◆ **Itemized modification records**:
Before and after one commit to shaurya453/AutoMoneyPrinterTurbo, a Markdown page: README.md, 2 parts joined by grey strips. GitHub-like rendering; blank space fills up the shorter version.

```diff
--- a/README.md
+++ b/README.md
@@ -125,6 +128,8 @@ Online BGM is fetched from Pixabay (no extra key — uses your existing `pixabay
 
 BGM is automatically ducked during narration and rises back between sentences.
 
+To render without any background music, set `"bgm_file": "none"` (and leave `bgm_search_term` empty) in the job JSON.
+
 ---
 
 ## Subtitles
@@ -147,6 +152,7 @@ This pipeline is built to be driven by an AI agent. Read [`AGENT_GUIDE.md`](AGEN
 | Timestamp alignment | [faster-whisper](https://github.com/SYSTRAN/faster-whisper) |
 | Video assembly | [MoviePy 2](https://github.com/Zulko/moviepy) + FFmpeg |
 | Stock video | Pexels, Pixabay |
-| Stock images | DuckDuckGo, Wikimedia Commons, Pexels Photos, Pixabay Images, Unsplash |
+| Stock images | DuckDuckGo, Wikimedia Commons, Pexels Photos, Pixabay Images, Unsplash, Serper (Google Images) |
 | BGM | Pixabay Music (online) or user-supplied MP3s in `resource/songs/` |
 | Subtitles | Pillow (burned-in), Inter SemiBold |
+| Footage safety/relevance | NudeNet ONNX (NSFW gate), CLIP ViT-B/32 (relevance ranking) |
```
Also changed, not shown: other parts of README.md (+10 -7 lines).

◆ **Work order**: Each entry above is to be written out exactly.

◆ **Answer box**:
Before and after one commit to shaurya453/AutoMoneyPrinterTurbo, a Markdown page: README.md, 2 parts joined by grey strips. GitHub-like rendering; blank space fills up the shorter version.

```diff
--- a/README.md
+++ b/README.md
@@ -125,6 +128,8 @@ Online BGM is fetched from Pixabay (no extra key — uses your existing `pixabay
 
 BGM is automatically ducked during narration and rises back between sentences.
 
+To render without any background music, set `"bgm_file": "none"` (and leave `bgm_search_term` empty) in the job JSON.
+
 ---
 
 ## Subtitles
@@ -147,6 +152,7 @@ This pipeline is built to be driven by an AI agent. Read [`AGENT_GUIDE.md`](AGEN
 | Timestamp alignment | [faster-whisper](https://github.com/SYSTRAN/faster-whisper) |
 | Video assembly | [MoviePy 2](https://github.com/Zulko/moviepy) + FFmpeg |
 | Stock video | Pexels, Pixabay |
-| Stock images | DuckDuckGo, Wikimedia Commons, Pexels Photos, Pixabay Images, Unsplash |
+| Stock images | DuckDuckGo, Wikimedia Commons, Pexels Photos, Pixabay Images, Unsplash, Serper (Google Images) |
 | BGM | Pixabay Music (online) or user-supplied MP3s in `resource/songs/` |
 | Subtitles | Pillow (burned-in), Inter SemiBold |
+| Footage safety/relevance | NudeNet ONNX (NSFW gate), CLIP ViT-B/32 (relevance ranking) |
```
Also changed, not shown: other parts of README.md (+10 -7 lines).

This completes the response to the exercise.